Gallor, S. (2017). A social justice approach to undergraduate psychology education: Building cultural diversity, inclusion, and sensitivity into teaching, research, and service. Psi Chi Journal of Psychological Research, 22(4), 254-257. Retrieved from Academic Search Complete, http://proxy.marybaldwin.edu:2048/login?url=http://search.ebscohost.com/login.aspx?direct=true&db=a9h&AN=127678604&site=ehost-live.
Grafton is excited to offer access to multiple video databases for your classroom use. You can show your students one or more segments in class or provide a link through Blackboard for them to watch on their own time. When providing students with an embedded video or link in Blackboard, it is a good practice to also give them the name of the video and the database where it can be found. This way, in case the link or embedded video doesn't work, students can navigate to the video on their own.

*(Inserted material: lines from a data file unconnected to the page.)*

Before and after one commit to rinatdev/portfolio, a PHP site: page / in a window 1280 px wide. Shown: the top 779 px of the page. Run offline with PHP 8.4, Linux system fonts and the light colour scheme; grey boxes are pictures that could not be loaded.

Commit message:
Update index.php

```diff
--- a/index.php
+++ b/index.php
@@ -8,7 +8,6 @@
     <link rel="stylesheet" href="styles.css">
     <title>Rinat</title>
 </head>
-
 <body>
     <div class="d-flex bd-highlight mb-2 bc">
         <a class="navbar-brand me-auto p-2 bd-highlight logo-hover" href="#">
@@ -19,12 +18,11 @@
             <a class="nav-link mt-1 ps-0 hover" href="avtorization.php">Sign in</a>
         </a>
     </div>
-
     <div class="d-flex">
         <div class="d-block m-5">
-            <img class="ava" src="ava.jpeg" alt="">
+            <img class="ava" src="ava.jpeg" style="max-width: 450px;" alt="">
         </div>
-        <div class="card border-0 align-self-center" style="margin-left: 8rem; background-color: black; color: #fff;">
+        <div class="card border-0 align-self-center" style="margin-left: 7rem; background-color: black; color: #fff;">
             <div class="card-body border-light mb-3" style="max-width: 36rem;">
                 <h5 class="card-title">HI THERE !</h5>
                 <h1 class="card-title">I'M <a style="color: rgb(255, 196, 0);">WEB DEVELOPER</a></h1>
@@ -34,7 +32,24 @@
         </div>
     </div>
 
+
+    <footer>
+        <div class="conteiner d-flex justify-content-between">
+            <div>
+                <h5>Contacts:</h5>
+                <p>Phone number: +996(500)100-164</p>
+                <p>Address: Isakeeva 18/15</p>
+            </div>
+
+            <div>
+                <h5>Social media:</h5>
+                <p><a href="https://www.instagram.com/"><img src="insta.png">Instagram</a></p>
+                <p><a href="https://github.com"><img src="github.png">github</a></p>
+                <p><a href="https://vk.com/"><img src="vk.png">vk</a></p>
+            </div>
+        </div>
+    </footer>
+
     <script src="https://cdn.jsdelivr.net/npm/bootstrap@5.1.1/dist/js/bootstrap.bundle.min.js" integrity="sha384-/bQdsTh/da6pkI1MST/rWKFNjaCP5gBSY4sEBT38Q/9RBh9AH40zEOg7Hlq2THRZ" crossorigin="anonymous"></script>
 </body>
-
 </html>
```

If you have any problems adding content to your Blackboard classes, please contact a librarian. We're happy to help!
Films on Demand boasts almost twenty thousand titles on a wide variety of subjects. It is important to note that if you use the URL in your address bar to link your students to a film of interest in Films on Demand, your students will be met instead with a confusing log-in page to which they do not have credentials. Avoid this by using the Title URL located below the video player. These permanent or stable URLs should reliably link your students to the material you wish for them to see.
It's always a good idea to provide your students with the title of the video you would like them to watch so that if they do encounter difficulties they can search Films on Demand from the resources on the library website.

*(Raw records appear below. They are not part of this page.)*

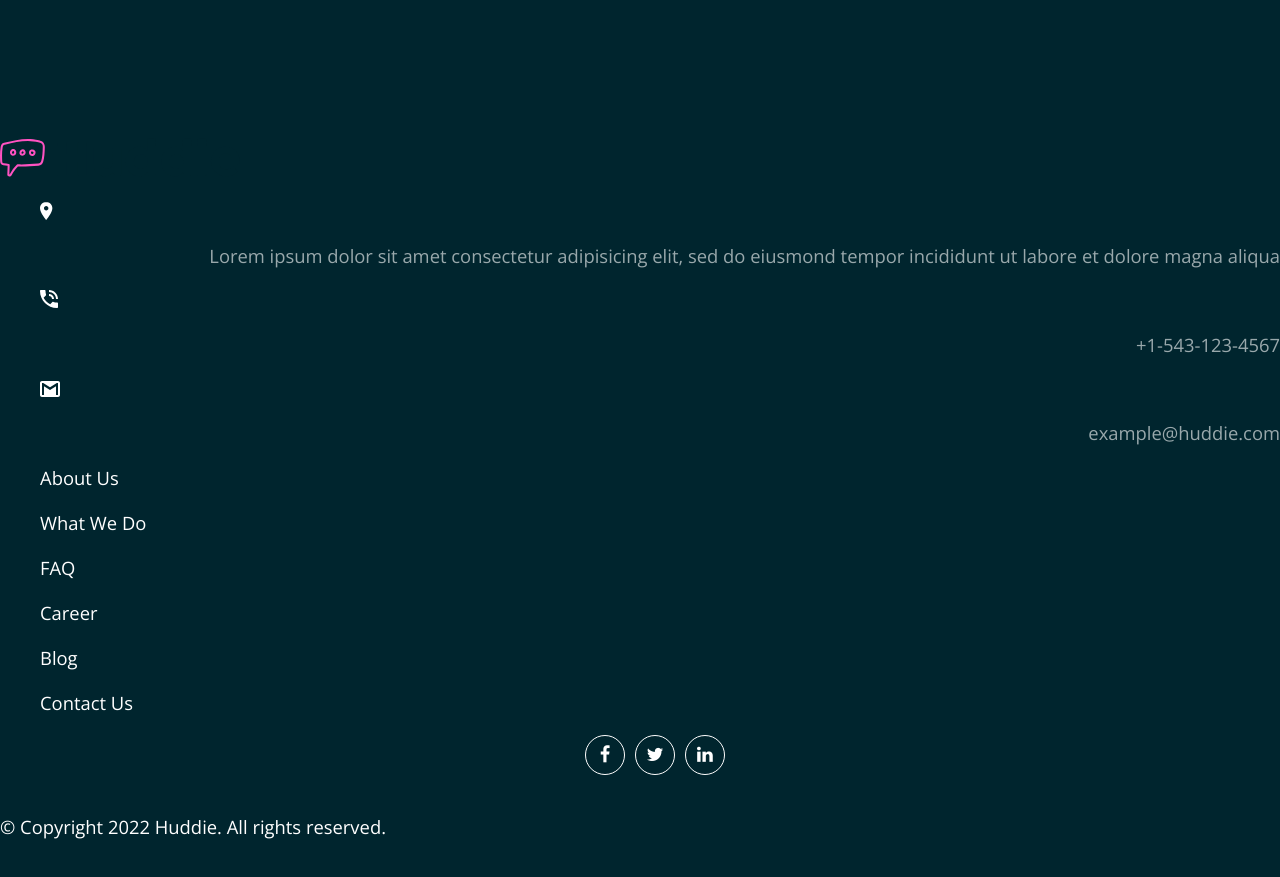
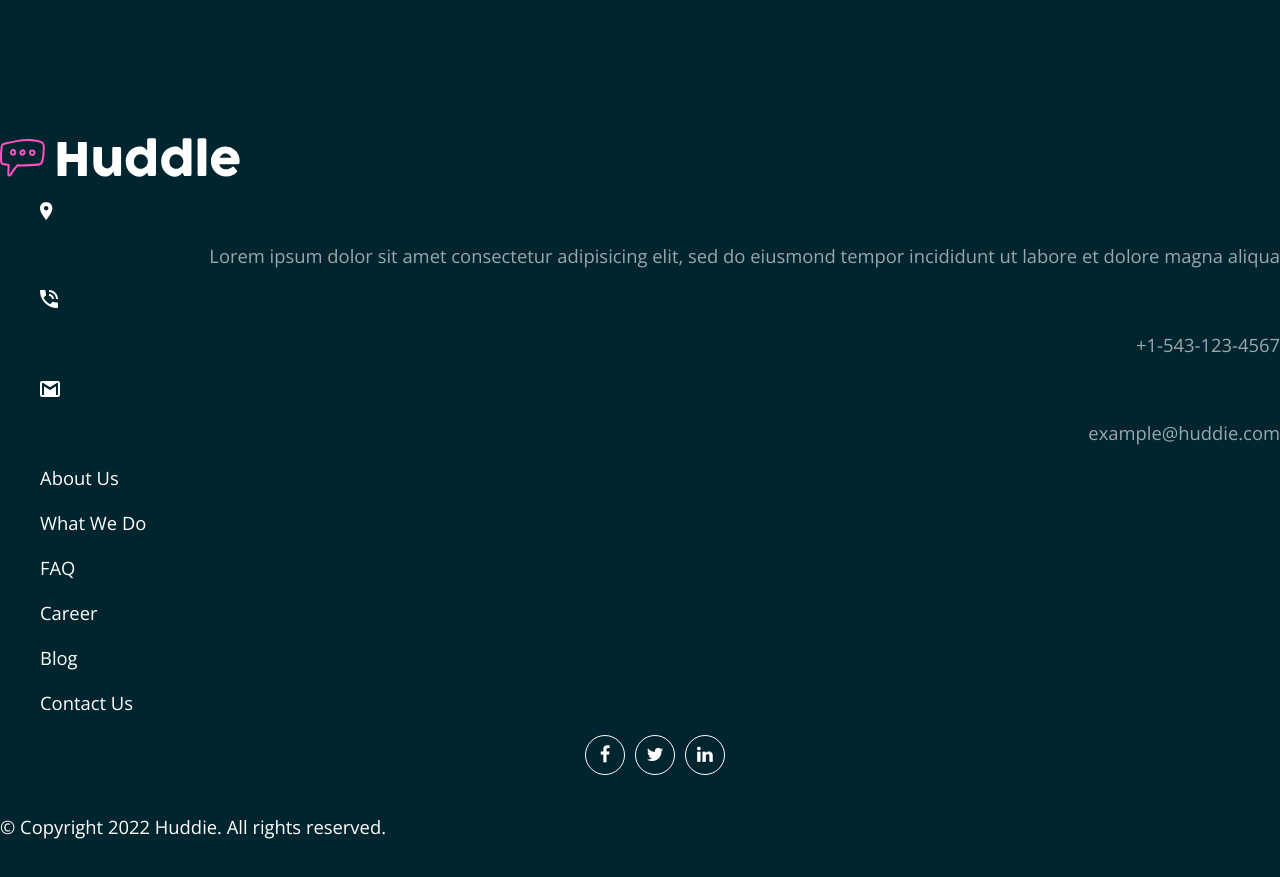
Before and after one commit to thetamaraelaye/Huddle-Task, a plain HTML site: page index.html in a window 1280 px wide. Shown: the part 4120-4997 px from the top of the page. Drawn offline with nearby package versions, Linux system fonts and the light colour scheme.

Commit message:
Update index.html

```diff
--- a/index.html
+++ b/index.html
@@ -100,7 +100,7 @@
     </section>
 
     <footer>
-        <img src="./Images/logo.svg" alt="logo" class="footer-logo" />
+        <img src="./Images/footer-logo.svg" alt="logo" class="footer-logo" />
         <div class="footer">
             <div class="footer-1">
                 <ul>
```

You can also embed Films on Demand videos into your electronic course material by copying and pasting the code exposed when you click Embed under the video player.

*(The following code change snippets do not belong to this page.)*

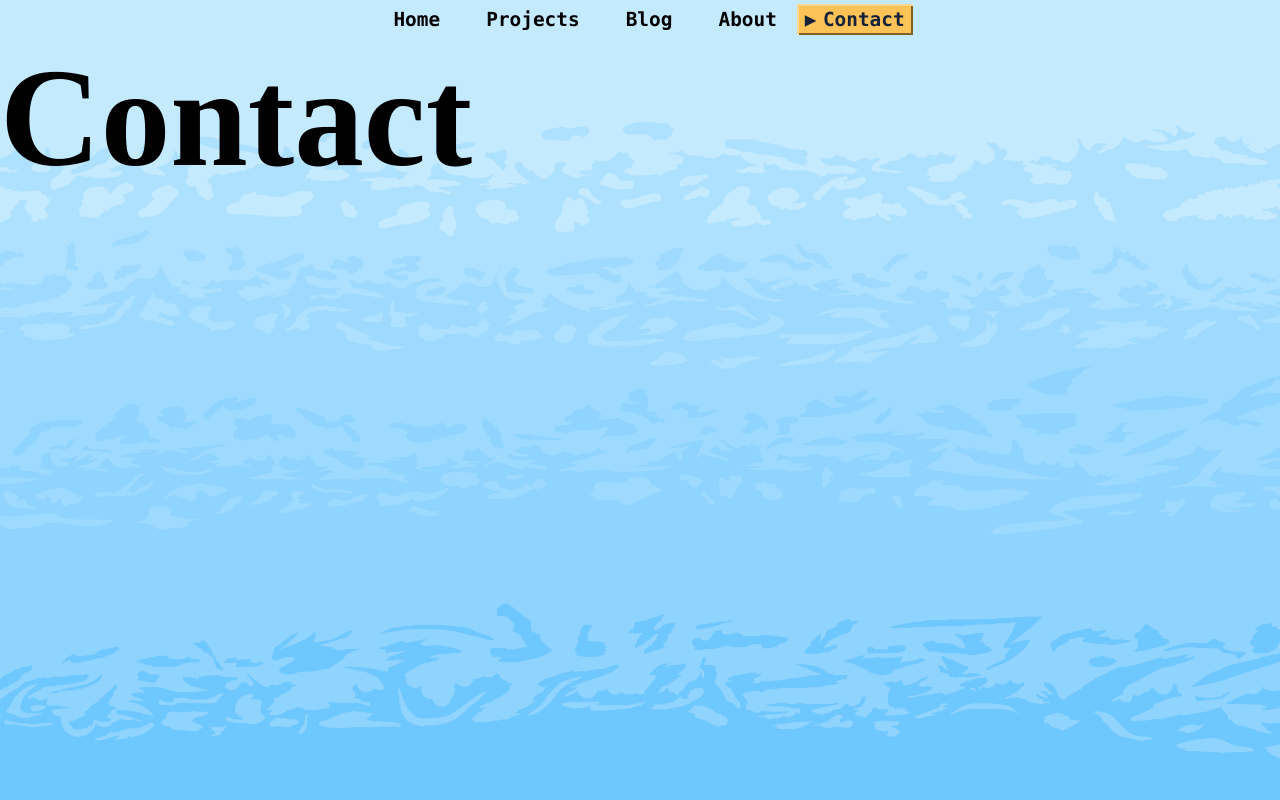
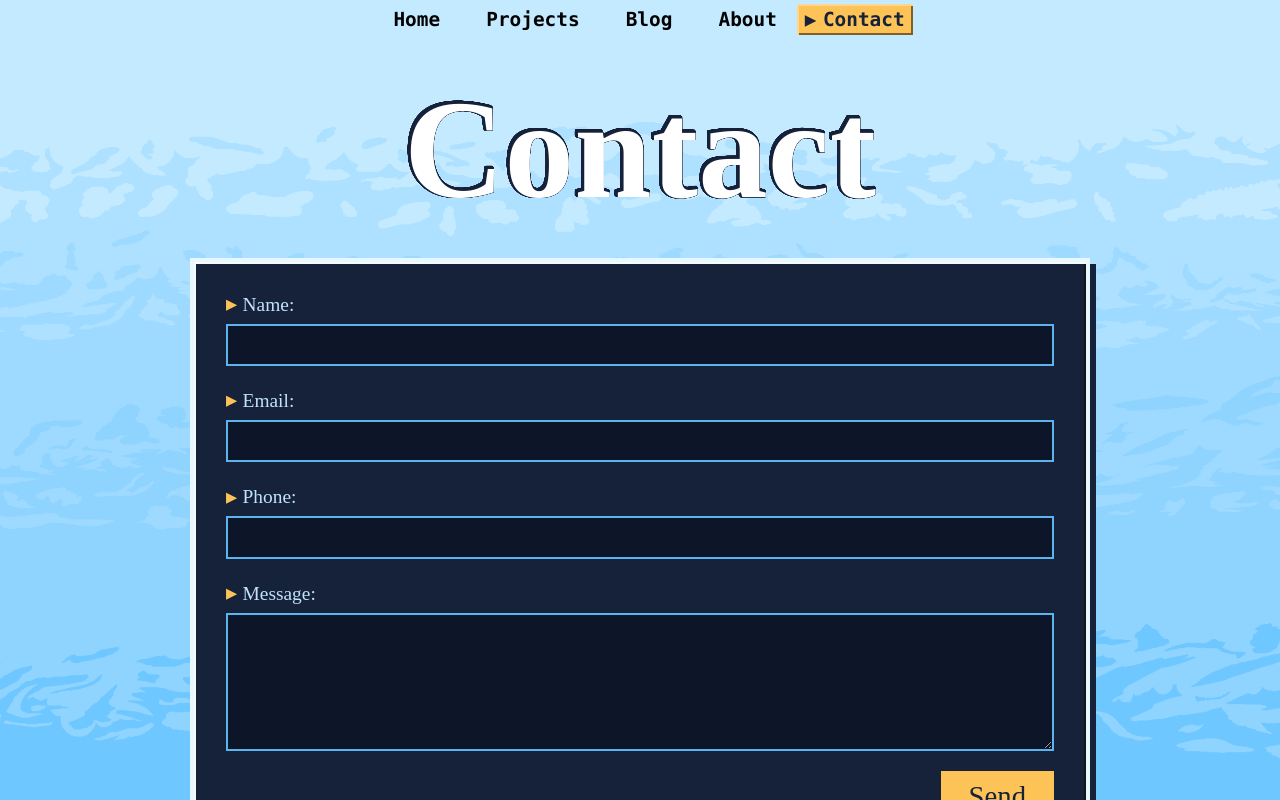
Before and after one commit to ben-me/portfolio, a Nuxt app: page /contact in a window 1280 px wide. Built offline with nearby package versions, Linux system fonts and the light colour scheme; a web font is replaced by a local one.

Commit message:
feat: add contact form

```diff
--- a/app/assets/css/base.css
+++ b/app/assets/css/base.css
@@ -1,7 +1,9 @@
 @layer base {
   .wrapper {
     position: absolute;
-    inset: 0;
+    top: 0;
+    left: 0;
+    right: 0;
     max-width: 90rem;
     margin-inline: auto;
   }
--- a/app/layouts/default.vue
+++ b/app/layouts/default.vue
@@ -26,6 +26,7 @@ div {
 
   main {
     position: relative;
+    overflow-y: auto;
   }
 }
 </style>
--- a/app/pages/contact/index.vue
+++ b/app/pages/contact/index.vue
@@ -1,5 +1,246 @@
+<script setup lang="ts">
+import * as v from "valibot";
+
+import type { ContactForm } from "#shared/schemas/contact";
+
+import { ContactSchema } from "#shared/schemas/contact";
+
+type FormKey = keyof ContactForm;
+
+const form = ref<ContactForm>({
+  name: "",
+  email: "",
+  phone: "",
+  subject: "",
+  description: "",
+});
+
+const errors = ref<Partial<Record<FormKey, string>>>({});
+
+function validateField(field: FormKey) {
+  const value = form.value[field];
+  if (typeof value === "string" && !value.trim()) {
+    delete errors.value[field];
+    return;
+  }
+  const result = v.safeParse(ContactSchema.entries[field], value);
+  if (result.success) {
+    delete errors.value[field];
+  }
+  else {
+    errors.value[field] = result.issues[0].message;
+  }
+}
+
+function handleSubmit() {
+  const result = v.safeParse(ContactSchema, form.value);
+  if (!result.success) {
+    const { nested = {} } = v.flatten<typeof ContactSchema>(result.issues);
+    errors.value = {
+      name: nested.name?.[0],
+      email: nested.email?.[0],
+      phone: nested.phone?.[0],
+      subject: nested.subject?.[0],
+      description: nested.description?.[0],
+    };
+    return;
+  }
+  errors.value = {};
+  form.value = { name: "", email: "", phone: "", subject: "", description: "" };
+}
+</script>
+
 <template>
   <section class="wrapper">
     <h1>Contact</h1>
+
+    <form novalidate @submit.prevent="handleSubmit">
+      <div>
+        <label for="name">
+          <span aria-hidden="true">▶</span>
+          Name:
+        </label>
+        <input
+          id="name"
+          v-model="form.name"
+          type="text"
+          autocomplete="name"
+          :aria-invalid="!!errors.name || undefined"
+          :aria-describedby="errors.name ? 'name-error' : undefined"
+          @blur="validateField('name')"
+        >
+        <span v-if="errors.name" id="name-error" role="alert">{{ errors.name }}</span>
+      </div>
+
+      <div>
+        <label for="email">
+          <span aria-hidden="true">▶</span>
+          Email:
+        </label>
+        <input
+          id="email"
+          v-model="form.email"
+          type="email"
+          autocomplete="email"
+          :aria-invalid="!!errors.email || undefined"
+          :aria-describedby="errors.email ? 'email-error' : undefined"
+          @blur="validateField('email')"
+        >
+        <span v-if="errors.email" id="email-error" role="alert">{{ errors.email }}</span>
+      </div>
+
+      <div>
+        <label for="phone">
+          <span aria-hidden="true">▶</span>
+          Phone:
+        </label>
+        <input
+          id="phone"
+          v-model="form.phone"
+          type="tel"
+          autocomplete="tel"
+          :aria-invalid="!!errors.phone || undefined"
+          :aria-describedby="errors.phone ? 'phone-error' : undefined"
+          @blur="validateField('phone')"
+        >
+        <span v-if="errors.phone" id="phone-error" role="alert">{{ errors.phone }}</span>
+      </div>
+
+      <div>
+        <label for="description">
+          <span aria-hidden="true">▶</span>
+          Message:
+        </label>
+        <textarea
+          id="description"
+          v-model="form.description"
+          rows="5"
+          :aria-invalid="!!errors.description || undefined"
+          :aria-describedby="errors.description ? 'description-error' : undefined"
+          @blur="validateField('description')"
+        />
+        <span v-if="errors.description" id="description-error" role="alert">{{ errors.description }}</span>
+      </div>
+
+      <button>
+        Send
+      </button>
+    </form>
   </section>
 </template>
+
+<style scoped>
+section {
+  padding: 2rem 1rem 3rem;
+  display: flex;
+  flex-direction: column;
+  align-items: center;
+  gap: 1.5rem;
+}
+
+h1 {
+  font-family: "Jersey 10";
+  color: var(--c-white);
+  filter: var(--outline);
+}
+
+form {
+  width: 100%;
+  max-width: 56.25rem;
+  background: var(--c-panel);
+  border: 4px solid var(--c-panel-border);
+  box-shadow:
+    inset 2px 2px 0 color-mix(in oklab, var(--c-panel-border) 50%, white),
+    inset -2px -2px 0 color-mix(in oklab, var(--c-panel-border) 20%, black),
+    6px 6px 0 var(--c-border);
+  display: flex;
+  flex-direction: column;
+  gap: 1.25rem;
+  padding: 1.75rem 2rem 2rem;
+
+  label {
+    display: flex;
+    align-items: center;
+    gap: 0.4rem;
+    font-family: "Jersey 15";
+    font-size: var(--fs-0);
+    color: var(--c-sky-200);
+    margin-block-end: 0.3rem;
+    user-select: none;
+
+    span:first-child {
+      color: var(--c-gold);
+      display: inline-block;
+      width: 0.7em;
+      font-size: 0.75em;
+      line-height: 1;
+    }
+  }
+
+  input,
+  textarea {
+    background: color-mix(in oklab, var(--c-panel) 80%, black);
+    color: var(--c-cream-100);
+    border: 2px solid var(--c-sky-400);
+    padding: 0.45rem 0.75rem;
+    outline: none;
+    transition: border-color 0.1s;
+
+    &:focus {
+      border-color: var(--c-gold);
+    }
+
+    &[aria-invalid="true"] {
+      border-color: var(--c-rose);
+    }
+  }
+
+  textarea {
+    resize: vertical;
+    min-height: 7rem;
+  }
+
+  div {
+    display: flex;
+    flex-direction: column;
+  }
+}
+
+span[role="alert"] {
+  font-family: var(--ff-mono);
+  font-size: var(--fs--1);
+  color: var(--c-rose);
+  margin-block-start: 0.25rem;
+
+  &::before {
+    content: "✕ ";
+  }
+}
+
+button {
+  padding: 0.25rem 1.75rem 0.15rem;
+  cursor: pointer;
+  align-self: end;
+  border: 2px solid var(--btn-border);
+  box-shadow: 4px 4px 0 var(--c-border);
+  transition: all 0.08s;
+  font-family: "Jersey 15";
+  font-size: var(--fs-1);
+  background: var(--c-gold);
+  color: var(--c-ink-900);
+
+  &:active {
+    transform: translate(var(--offset), var(--offset));
+    box-shadow: 0 0 0 var(--btn-color);
+  }
+
+  &:focus-visible {
+    outline: 2px dashed var(--c-gold);
+    outline-offset: 3px;
+  }
+
+  &:hover {
+    background: color-mix(in oklab, var(--c-gold) 75%, white);
+  }
+}
+</style>
--- /dev/null
+++ b/shared/schemas/contact.ts
@@ -0,0 +1,31 @@
+import * as v from 'valibot'
+
+export const ContactSchema = v.object({
+  name: v.pipe(
+    v.string(),
+    v.nonEmpty('Name is required'),
+    v.minLength(2, 'At least 2 characters'),
+  ),
+  email: v.pipe(
+    v.string(),
+    v.nonEmpty('Email is required'),
+    v.email('Invalid email address'),
+  ),
+  phone: v.pipe(
+    v.string(),
+    v.nonEmpty('Phone is required'),
+    v.regex(/^\+?[\d\s\-().]{7,}$/, 'Invalid phone number'),
+  ),
+  subject: v.pipe(
+    v.string(),
+    v.nonEmpty('Subject is required'),
+    v.minLength(3, 'At least 3 characters'),
+  ),
+  description: v.pipe(
+    v.string(),
+    v.nonEmpty('Description is required'),
+    v.minLength(10, 'At least 10 characters'),
+  ),
+})
+
+export type ContactForm = v.InferInput<typeof ContactSchema>
```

All titles are broken up into segments. Segments can be helpful if you have a specific portion of a video you would like to share with your class, but you do not want to waste valuable class time with the minutes of material prior to the portion you would like your students to see. Films on Demand also allows you to create custom segments. Custom segments are great for when your desired information is much smaller than the premade segments, or crosses multiple segments.
To create a custom segment you must create an account in Films on Demand. This is free for you as a member of the Mary Baldwin Community. Find the My Films link in the upper right hand corner of your screen and use this drop down menu to create an account or log-in.
Once you have created an account, navigate to the video you would like to create a custom segment of, then click the Custom Segment button under the video viewer and set the start and end times of your custom segment.
You may need to refresh your page, but after you specify the beginning and end of your custom segment and click Create Segment, it should appear in the segment box to the right under custom segments.
Now, whenever you are logged in and viewing the video where you created your custom segment, it will be waiting for you.
The Streaming collection of Media Education Foundations videos through Kanopy gives you instant access to some of MEF's most popular titles. Find the video you would like to share with your students and copy and paste the URL in the address bar at the top of your screen into an e-mail or Blackboard for your students.
You can also embed an MEF video into Blackboard or other electronic course material by copying and pasting the code revealed when you click Embed under your video of choice.
The Library manages print reserves, primarily books from the library's collection or faculty copies and DVDs, while e-reserves are managed by faculty through Blackboard. To place an item on reserve, please contact Grafton's Access Services Coordinator or stop by the front desk of the library. Please allow at least 48 hours for items to be processed.